DATA SHOWN:
═══
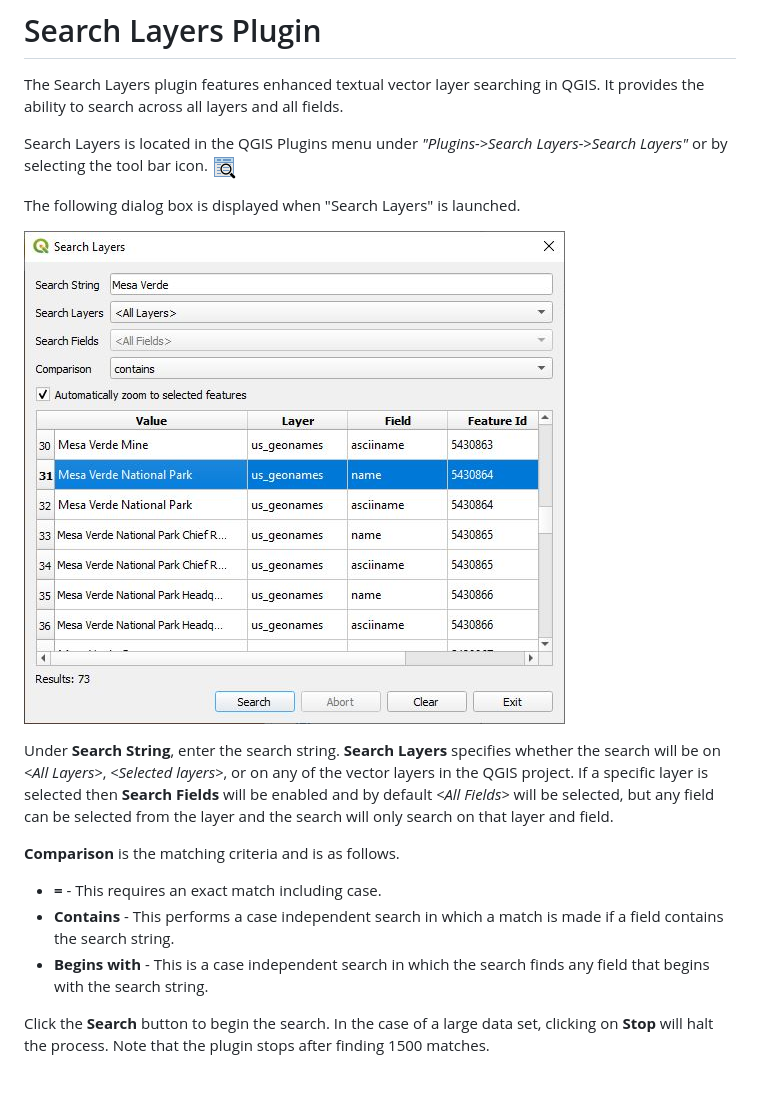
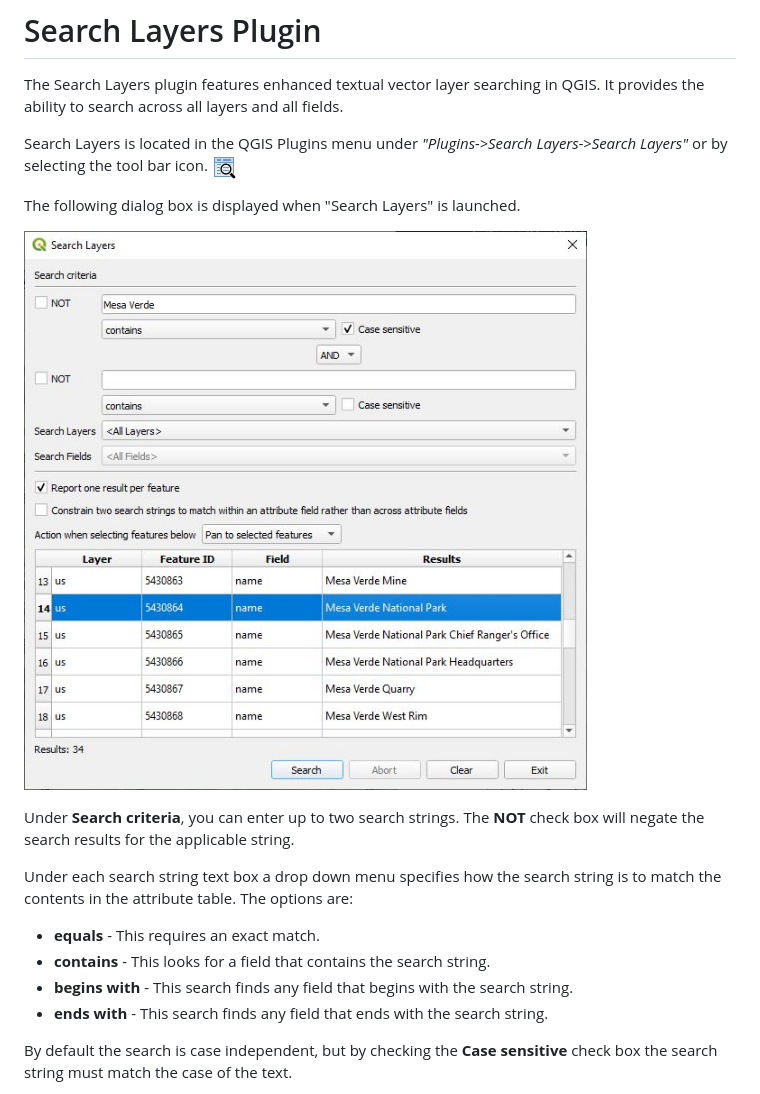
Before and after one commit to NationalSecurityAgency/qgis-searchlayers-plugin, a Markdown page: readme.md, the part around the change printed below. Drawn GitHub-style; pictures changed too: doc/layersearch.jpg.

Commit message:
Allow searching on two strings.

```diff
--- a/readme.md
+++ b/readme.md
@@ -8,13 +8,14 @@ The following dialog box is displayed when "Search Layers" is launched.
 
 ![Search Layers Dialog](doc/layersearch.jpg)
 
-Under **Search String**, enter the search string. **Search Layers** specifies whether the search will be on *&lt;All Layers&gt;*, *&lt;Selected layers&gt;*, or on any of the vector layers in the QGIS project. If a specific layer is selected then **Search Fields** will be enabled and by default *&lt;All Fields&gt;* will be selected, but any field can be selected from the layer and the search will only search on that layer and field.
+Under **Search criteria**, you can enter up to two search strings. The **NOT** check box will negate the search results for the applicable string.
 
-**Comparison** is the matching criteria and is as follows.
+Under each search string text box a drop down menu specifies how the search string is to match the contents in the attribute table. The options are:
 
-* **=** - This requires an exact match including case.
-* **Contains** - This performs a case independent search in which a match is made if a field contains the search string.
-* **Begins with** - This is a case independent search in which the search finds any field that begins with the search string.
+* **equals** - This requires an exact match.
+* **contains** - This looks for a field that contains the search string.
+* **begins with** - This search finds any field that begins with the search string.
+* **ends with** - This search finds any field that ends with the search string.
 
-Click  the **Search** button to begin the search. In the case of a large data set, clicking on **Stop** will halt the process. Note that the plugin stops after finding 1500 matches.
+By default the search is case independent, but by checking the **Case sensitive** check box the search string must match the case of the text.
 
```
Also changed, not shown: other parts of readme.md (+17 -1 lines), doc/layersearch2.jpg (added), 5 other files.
═══
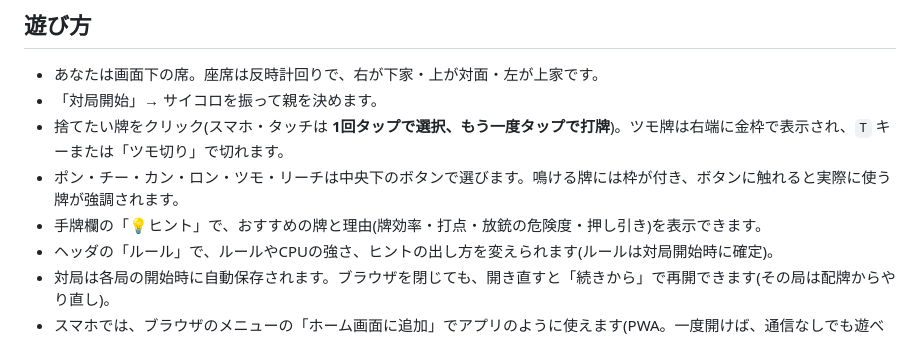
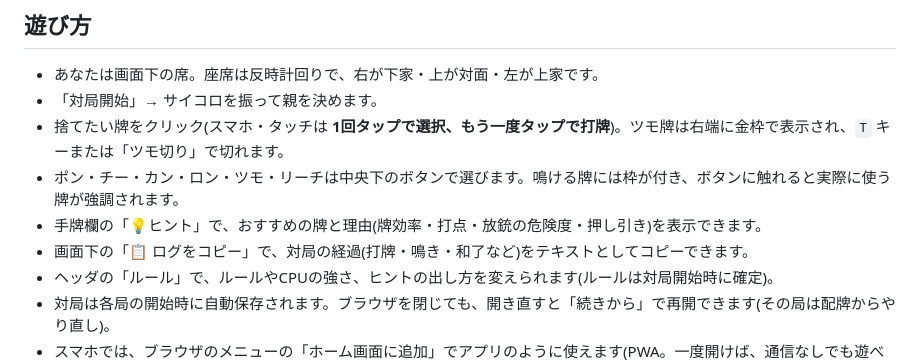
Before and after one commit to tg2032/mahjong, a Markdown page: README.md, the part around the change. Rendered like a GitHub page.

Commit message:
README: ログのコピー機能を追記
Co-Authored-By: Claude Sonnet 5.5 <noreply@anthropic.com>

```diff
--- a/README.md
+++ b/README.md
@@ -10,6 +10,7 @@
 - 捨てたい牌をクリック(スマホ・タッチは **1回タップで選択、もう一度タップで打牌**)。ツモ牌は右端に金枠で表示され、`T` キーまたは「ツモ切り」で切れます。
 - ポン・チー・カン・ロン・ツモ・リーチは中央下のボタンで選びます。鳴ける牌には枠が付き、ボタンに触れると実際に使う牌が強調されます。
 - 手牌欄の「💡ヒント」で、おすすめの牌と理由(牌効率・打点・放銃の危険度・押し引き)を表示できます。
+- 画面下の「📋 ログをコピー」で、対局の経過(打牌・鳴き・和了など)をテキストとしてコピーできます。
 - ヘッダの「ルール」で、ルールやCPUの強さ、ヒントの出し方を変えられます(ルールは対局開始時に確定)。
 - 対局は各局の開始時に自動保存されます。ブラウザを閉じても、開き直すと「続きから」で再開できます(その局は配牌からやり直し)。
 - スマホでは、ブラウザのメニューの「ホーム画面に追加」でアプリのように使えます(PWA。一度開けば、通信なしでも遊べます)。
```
═══
REQUIRED ACTION:
Wherever the word "with" turns up in a line of the listing, that line counts; report the total as a lone number.

RESPONSE AREA:
3